Before and after images

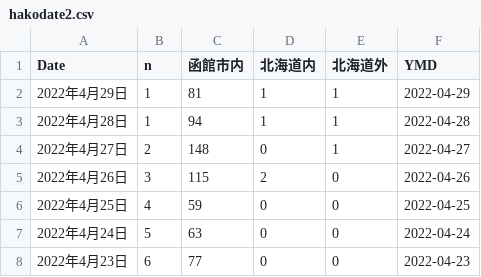
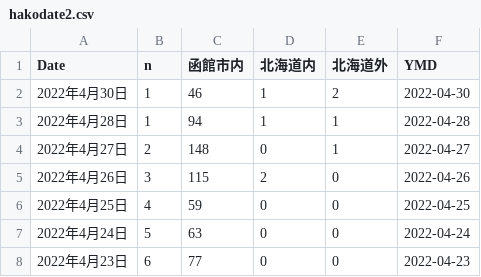
Before and after one commit to tanamym/hakodate_coviddata, a CSV file: hakodate2.csv, drawn as a sheet; only a part is shown; removed rows and columns are numbered as before the commit, all else as after; the diff names each change by its address in the sheet, - before the commit and + after, or states it on an @@ line.

Commit message:
データ更新

```diff
--- a/hakodate2.csv
+++ b/hakodate2.csv
-row 2: 2022年4月29日 | 1 | 81 | 1 | 1 | 2022-04-29
+row 2: 2022年4月30日 | 1 | 46 | 1 | 2 | 2022-04-30
```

### WHAT THE TASK REQUIRES
Output all of the data exactly as it stands, minus any images.

### YOUR SOLUTION
Before and after one commit to tanamym/hakodate_coviddata, a CSV file: hakodate2.csv, drawn as a sheet; only a part is shown; removed rows and columns are numbered as before the commit, all else as after; the diff names each change by its address in the sheet, - before the commit and + after, or states it on an @@ line.

Commit message:
データ更新

```diff
--- a/hakodate2.csv
+++ b/hakodate2.csv
-row 2: 2022年4月29日 | 1 | 81 | 1 | 1 | 2022-04-29
+row 2: 2022年4月30日 | 1 | 46 | 1 | 2 | 2022-04-30
```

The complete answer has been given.